|★ APPLICATIONS ★ BUREAUTIQUE ★ Matrix: Spreadsheet Plus|Amstrad Action) ★|
|Matrix - Spreadsheet Plus||Applications Bureautique|
ASL claims that Matrix is 'probably the most powerful and versatile spreadsheet ever seen on a home computer." This may be true to a certain extent. But don't kick the stool just yet if you have already forked out for a similar product - read on and find out exactly what Matrix is and isn't capable of.
What is a spreadsheet? And what do you do with it? Il you need to manipulate large amounts of numeric data then a spreadsheet is an invaluable, time-saving aid.

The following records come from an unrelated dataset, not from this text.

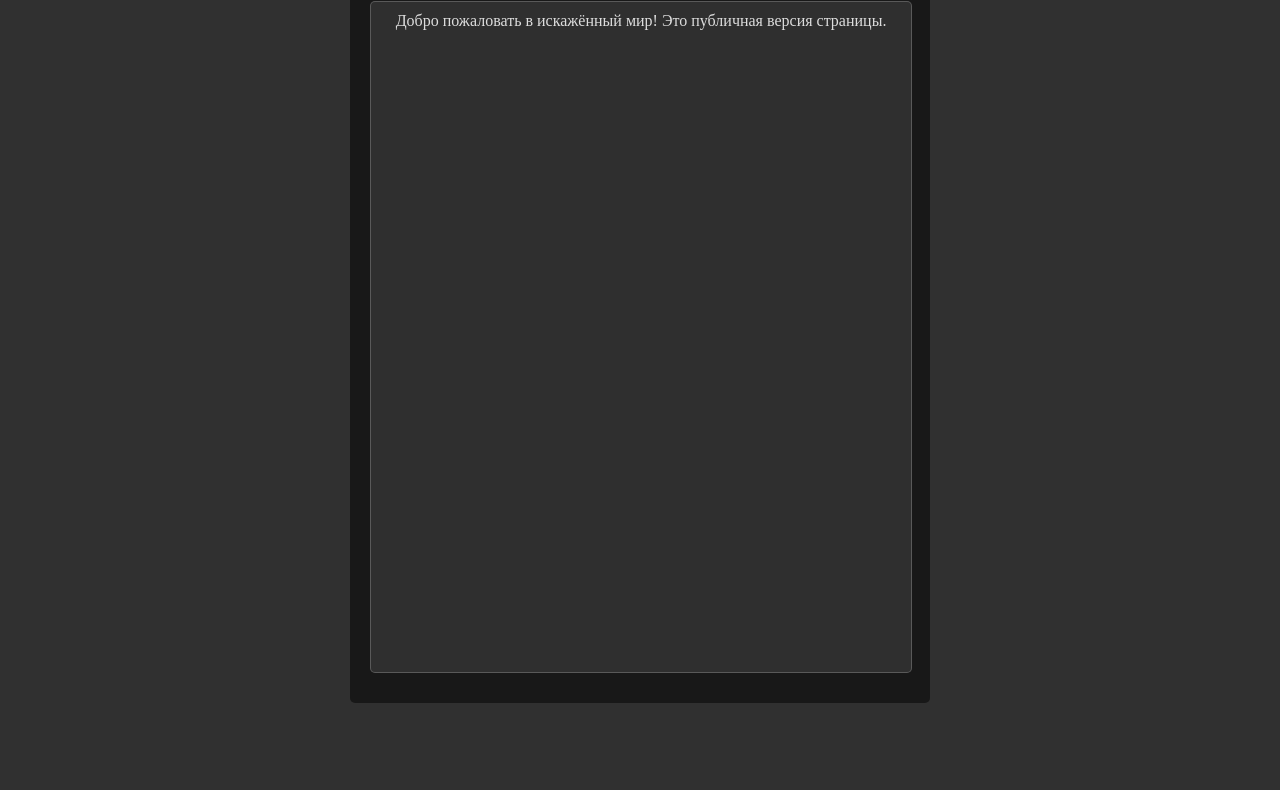
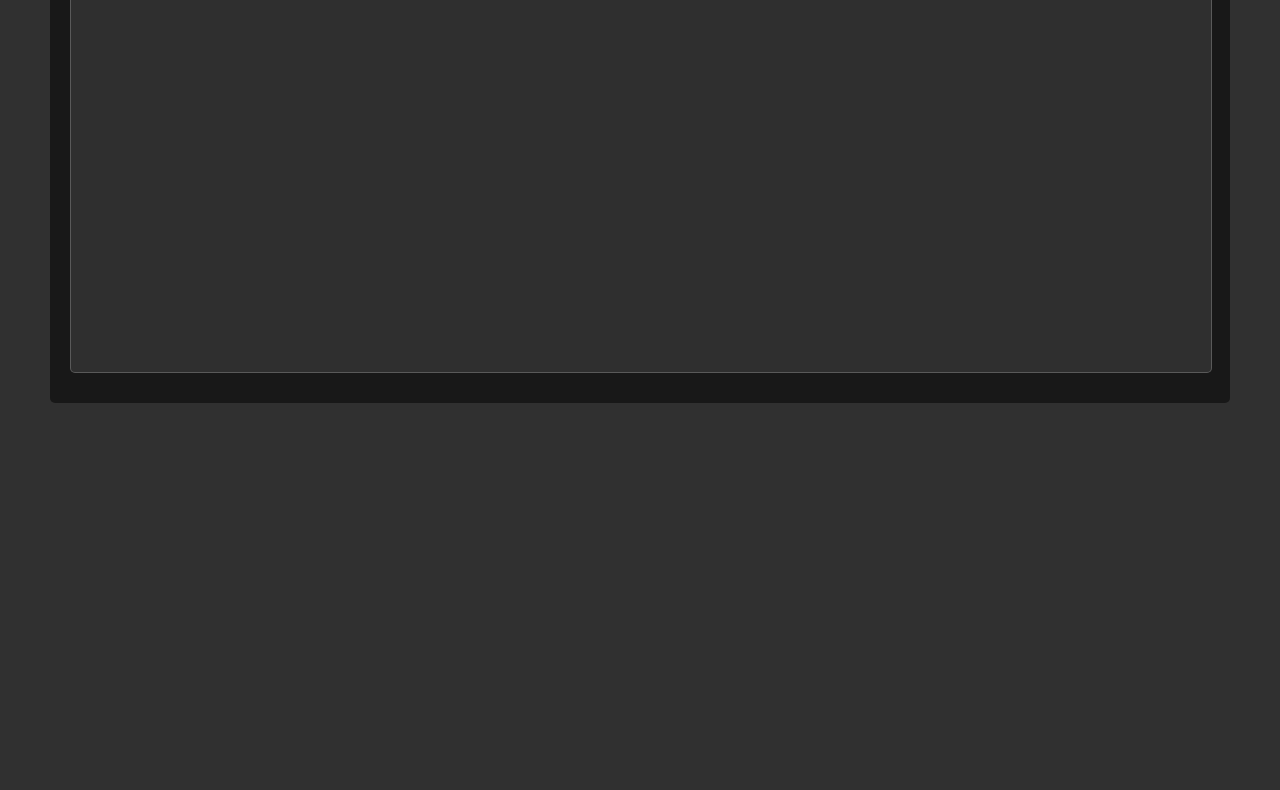
Before and after one commit to dslinak/dsworld, a plain HTML site: page index.html in a window 1280 px wide. Shown: the part 514-1304 px from the top of the page. After the commit the page ends 917 px from the top, so only its background shows below. Drawn offline with Linux system fonts and the light colour scheme.

Commit message:
Update styles.css

```diff
--- a/styles.css
+++ b/styles.css
@@ -15,7 +15,6 @@ body {
     display: flex;
     flex-direction: column; /* Располагаем элементы вертикально */
     text-align: center;
-    padding: 300px 300px;
     margin: 0 50px;
 }
 
```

A spreadsheet is a set of boxes or cells laid out in rows and columns the electronic equivalent of Scrooge's ledgers that poor old Bob Cratchett and his quill pen slaved over back in Dickens'day
Once numbers have been entered in all the boxes, rows and "columns had better add up. Or you can perform more involved mathematical functions on them. What if you can change a few figures? What happens to the results? It's far easier for Arnold to cook the books than it was for Scrooge. Nowadays, that sort of "what if?' fiddling is called mathematical modelling or financial projection.
Matrix is more than just a spreadsheet: it can turn data into graph form, it has a simple built-in word-processor and a handy calculator function what it can't do is take your dog for a walk.
The rows and columns are numbered, so that any cell can be identified by its row and column. Typically R3C11 refers to row three and column eleven. Reading the manual suggests there is no limit to the number of rows and columns in theory this may well be correct In practice it is limited by memory I found that a block of 100 by 100 cells was the maximum; if you try entering more data you will be greeted with There is a PROBLEM: INSUFFICIENT MEMORY. If you use other aspects of Matrix such as the word-processor or notebook, your limit will be lower.
Data can be of three types:
Formulae can be expressed in numérous ways. For example. R4C2+R5C2 would add the numbers held in those two cells. When entering a formula you can put the cursor on the required cell and press Copy to insert the cell number into your formula automatically - very nice.
The formula above was an example of absolute referencing. Other possibilities include relative referencing, which lets you deal with cell positions relative to the cell containing the formula, and range referencing, with which you can perform a function on a block or group of cells. Range referencing is useful when you want to find the mean, maximum or minimum or even add a row of cells. There is a group of commands which allow you to perform these actions without the need for lengthy formulae.